Exercise prompt: One line at a time, check the entries below for the word "files", and copy each line that has it.

Information given:
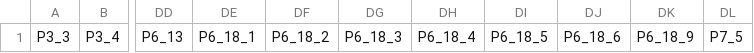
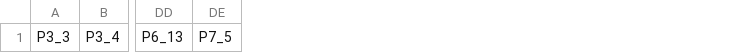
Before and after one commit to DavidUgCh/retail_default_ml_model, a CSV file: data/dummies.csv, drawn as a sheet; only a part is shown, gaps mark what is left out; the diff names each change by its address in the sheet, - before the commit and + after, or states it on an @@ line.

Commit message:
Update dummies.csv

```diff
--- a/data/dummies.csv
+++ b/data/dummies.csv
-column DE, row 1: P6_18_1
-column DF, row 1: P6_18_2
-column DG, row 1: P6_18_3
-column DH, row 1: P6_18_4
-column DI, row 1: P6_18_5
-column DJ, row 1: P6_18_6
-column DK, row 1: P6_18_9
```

---

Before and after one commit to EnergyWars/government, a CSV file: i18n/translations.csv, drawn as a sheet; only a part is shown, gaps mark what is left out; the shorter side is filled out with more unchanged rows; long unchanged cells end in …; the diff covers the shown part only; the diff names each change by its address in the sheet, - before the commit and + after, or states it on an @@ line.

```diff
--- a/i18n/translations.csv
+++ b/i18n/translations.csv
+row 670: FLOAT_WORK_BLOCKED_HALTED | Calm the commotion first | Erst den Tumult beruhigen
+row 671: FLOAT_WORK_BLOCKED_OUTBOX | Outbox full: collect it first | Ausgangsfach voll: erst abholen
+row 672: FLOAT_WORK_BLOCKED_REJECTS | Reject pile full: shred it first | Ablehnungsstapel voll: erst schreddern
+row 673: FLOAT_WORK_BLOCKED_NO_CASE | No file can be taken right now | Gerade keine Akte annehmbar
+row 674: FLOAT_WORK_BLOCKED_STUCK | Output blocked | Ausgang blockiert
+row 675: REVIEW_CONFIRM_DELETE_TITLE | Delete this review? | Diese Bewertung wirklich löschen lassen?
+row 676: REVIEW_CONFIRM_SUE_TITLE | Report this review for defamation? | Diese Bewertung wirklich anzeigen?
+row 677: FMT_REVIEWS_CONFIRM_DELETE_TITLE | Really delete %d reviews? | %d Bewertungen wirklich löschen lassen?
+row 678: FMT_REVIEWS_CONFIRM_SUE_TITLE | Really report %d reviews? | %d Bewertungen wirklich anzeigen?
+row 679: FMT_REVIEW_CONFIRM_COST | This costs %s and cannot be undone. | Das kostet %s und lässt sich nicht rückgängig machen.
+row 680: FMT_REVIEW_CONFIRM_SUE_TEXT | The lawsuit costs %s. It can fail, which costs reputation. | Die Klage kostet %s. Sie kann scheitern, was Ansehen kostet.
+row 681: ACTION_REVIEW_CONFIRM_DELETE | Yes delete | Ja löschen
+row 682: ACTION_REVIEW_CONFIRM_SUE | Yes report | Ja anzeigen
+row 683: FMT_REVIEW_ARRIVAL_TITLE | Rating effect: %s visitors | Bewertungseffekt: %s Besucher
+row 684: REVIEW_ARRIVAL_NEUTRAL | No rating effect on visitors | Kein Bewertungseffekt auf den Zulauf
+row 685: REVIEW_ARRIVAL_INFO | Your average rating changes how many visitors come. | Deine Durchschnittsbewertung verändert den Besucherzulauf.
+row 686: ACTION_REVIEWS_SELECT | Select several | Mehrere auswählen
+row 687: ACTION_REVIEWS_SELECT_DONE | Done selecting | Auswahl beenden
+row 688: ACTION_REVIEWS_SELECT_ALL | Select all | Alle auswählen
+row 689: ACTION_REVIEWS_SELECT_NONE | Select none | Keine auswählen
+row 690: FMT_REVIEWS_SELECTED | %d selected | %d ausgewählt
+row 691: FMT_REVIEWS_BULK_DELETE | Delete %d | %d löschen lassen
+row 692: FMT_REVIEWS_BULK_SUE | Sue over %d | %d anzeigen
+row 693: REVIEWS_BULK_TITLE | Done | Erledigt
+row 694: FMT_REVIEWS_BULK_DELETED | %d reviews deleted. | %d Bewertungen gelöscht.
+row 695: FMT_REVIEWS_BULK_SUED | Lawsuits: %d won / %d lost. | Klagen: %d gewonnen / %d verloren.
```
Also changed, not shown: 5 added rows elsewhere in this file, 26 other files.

* * *

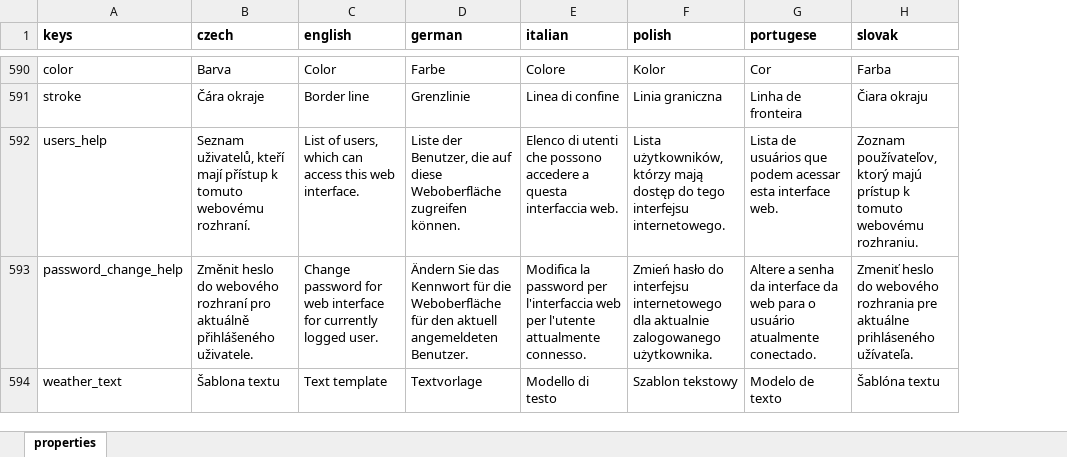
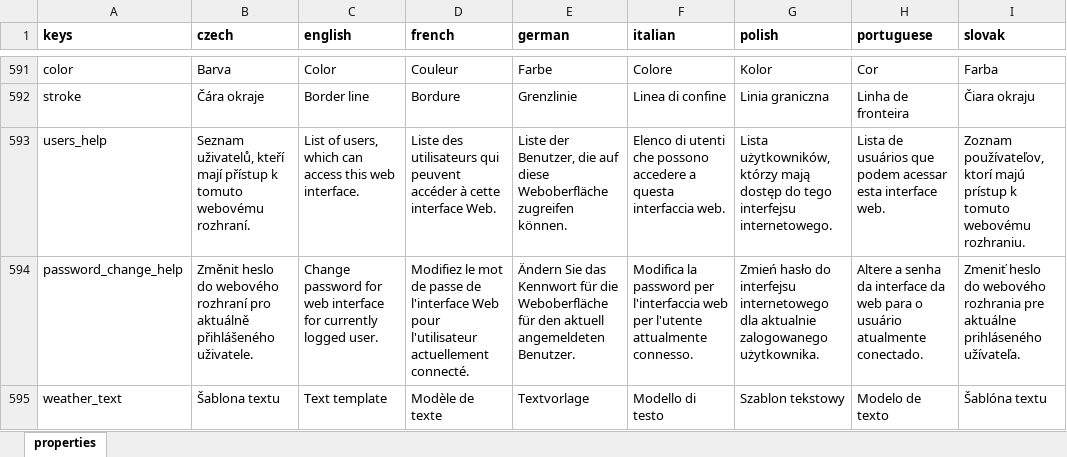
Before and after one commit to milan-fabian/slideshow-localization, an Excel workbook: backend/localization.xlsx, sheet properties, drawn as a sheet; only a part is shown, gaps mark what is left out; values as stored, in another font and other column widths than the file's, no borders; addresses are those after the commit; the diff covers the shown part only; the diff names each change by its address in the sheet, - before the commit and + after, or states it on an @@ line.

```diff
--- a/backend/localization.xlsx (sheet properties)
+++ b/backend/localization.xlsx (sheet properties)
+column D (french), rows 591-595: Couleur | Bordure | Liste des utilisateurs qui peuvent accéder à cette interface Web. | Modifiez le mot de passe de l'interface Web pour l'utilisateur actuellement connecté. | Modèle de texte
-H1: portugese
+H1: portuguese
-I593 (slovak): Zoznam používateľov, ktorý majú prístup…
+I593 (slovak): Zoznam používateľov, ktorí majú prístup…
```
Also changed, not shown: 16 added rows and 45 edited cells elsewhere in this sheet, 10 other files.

Response:
Also changed, not shown: 5 added rows elsewhere in this file, 26 other files.
Also changed, not shown: 16 added rows and 45 edited cells elsewhere in this sheet, 10 other files.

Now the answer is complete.